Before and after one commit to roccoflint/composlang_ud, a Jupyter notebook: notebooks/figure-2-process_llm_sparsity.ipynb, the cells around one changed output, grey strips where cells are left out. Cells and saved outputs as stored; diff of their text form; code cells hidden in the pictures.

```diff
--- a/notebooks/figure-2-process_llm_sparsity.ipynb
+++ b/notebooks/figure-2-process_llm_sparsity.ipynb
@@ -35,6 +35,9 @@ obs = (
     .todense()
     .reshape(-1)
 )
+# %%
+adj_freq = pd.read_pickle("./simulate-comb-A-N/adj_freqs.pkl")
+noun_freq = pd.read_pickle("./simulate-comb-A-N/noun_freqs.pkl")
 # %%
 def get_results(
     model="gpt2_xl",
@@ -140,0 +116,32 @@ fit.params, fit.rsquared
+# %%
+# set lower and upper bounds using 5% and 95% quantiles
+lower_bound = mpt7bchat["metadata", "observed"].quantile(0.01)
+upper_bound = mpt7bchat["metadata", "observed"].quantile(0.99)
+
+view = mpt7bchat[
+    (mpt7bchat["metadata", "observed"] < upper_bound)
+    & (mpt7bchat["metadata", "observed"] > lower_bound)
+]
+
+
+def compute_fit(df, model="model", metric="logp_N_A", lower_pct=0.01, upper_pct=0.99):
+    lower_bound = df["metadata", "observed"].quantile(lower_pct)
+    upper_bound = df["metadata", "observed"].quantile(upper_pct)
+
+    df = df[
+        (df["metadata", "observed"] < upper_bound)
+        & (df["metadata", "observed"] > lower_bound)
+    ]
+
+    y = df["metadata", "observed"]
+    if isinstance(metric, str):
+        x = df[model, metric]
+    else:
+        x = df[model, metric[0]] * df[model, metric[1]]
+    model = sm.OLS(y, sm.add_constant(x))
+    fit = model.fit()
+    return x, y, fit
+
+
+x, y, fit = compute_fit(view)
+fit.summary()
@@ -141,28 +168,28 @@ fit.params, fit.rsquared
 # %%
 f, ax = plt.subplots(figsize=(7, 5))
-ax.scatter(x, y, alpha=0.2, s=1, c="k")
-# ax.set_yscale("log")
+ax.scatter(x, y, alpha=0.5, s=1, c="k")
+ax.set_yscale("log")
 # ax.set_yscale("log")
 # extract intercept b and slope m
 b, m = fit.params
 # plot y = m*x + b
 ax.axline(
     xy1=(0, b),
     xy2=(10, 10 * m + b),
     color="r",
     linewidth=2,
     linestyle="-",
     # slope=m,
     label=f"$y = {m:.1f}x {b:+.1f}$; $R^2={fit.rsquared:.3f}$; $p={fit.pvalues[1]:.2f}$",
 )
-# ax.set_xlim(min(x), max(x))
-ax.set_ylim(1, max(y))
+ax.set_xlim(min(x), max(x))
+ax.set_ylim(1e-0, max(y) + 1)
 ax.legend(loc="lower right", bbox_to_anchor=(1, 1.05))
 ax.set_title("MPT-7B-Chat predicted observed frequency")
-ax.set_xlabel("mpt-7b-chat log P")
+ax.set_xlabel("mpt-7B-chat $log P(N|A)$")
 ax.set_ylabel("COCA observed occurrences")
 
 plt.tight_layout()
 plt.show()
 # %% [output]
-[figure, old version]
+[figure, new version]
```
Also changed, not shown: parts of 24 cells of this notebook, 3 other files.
* * * * * * * * *
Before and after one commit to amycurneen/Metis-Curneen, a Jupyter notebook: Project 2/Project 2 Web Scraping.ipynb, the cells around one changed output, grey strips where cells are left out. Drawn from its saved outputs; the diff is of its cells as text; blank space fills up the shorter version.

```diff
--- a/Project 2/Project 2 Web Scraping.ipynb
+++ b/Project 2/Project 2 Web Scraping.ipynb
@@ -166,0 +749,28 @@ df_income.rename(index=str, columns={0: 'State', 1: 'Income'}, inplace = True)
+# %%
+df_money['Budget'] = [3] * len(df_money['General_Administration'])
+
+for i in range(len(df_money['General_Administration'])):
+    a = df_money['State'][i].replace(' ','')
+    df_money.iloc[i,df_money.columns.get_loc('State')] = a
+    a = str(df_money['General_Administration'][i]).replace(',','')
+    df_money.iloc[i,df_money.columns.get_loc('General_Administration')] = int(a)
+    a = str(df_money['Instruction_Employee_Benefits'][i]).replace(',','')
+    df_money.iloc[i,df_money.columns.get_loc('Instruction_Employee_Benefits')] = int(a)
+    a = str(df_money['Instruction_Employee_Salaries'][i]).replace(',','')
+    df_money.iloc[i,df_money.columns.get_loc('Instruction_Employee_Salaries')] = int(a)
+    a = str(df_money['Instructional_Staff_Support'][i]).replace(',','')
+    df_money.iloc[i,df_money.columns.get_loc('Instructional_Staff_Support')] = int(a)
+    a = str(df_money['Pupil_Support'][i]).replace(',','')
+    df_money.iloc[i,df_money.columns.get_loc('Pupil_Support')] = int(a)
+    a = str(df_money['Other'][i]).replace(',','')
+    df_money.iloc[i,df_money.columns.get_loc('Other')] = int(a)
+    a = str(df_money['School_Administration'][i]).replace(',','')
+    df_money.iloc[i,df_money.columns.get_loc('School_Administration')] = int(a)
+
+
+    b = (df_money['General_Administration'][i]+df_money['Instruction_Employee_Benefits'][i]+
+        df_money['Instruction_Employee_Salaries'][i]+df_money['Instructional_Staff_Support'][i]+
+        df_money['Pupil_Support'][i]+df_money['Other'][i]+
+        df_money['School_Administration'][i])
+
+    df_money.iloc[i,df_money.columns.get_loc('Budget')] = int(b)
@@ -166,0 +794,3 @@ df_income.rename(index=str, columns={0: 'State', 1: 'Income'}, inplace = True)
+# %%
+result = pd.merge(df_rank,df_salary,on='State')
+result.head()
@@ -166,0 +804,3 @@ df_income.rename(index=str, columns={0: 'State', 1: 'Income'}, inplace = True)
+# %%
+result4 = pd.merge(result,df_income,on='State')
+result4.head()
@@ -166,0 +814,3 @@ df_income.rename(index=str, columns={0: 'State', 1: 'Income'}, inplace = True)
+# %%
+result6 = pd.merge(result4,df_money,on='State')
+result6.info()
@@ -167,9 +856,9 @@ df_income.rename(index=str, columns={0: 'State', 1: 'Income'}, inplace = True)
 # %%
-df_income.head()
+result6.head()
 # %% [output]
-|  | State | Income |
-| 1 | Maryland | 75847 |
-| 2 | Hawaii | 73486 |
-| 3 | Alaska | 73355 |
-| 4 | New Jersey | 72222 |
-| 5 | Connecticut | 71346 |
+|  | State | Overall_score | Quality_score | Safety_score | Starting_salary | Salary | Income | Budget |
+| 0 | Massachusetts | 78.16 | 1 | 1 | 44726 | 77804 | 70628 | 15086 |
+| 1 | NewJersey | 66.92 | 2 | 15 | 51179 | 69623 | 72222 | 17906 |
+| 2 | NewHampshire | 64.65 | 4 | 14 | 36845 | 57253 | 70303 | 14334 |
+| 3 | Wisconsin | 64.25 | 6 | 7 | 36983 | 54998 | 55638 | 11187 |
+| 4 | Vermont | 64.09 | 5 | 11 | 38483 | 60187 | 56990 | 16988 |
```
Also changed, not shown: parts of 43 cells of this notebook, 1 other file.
* * * * * * * * *
▸ Activity
Go through the listing above and return every line where the word "around" occurs.

▸ Problem solution
Before and after one commit to roccoflint/composlang_ud, a Jupyter notebook: notebooks/figure-2-process_llm_sparsity.ipynb, the cells around one changed output, grey strips where cells are left out. Cells and saved outputs as stored; diff of their text form; code cells hidden in the pictures.
Before and after one commit to amycurneen/Metis-Curneen, a Jupyter notebook: Project 2/Project 2 Web Scraping.ipynb, the cells around one changed output, grey strips where cells are left out. Drawn from its saved outputs; the diff is of its cells as text; blank space fills up the shorter version.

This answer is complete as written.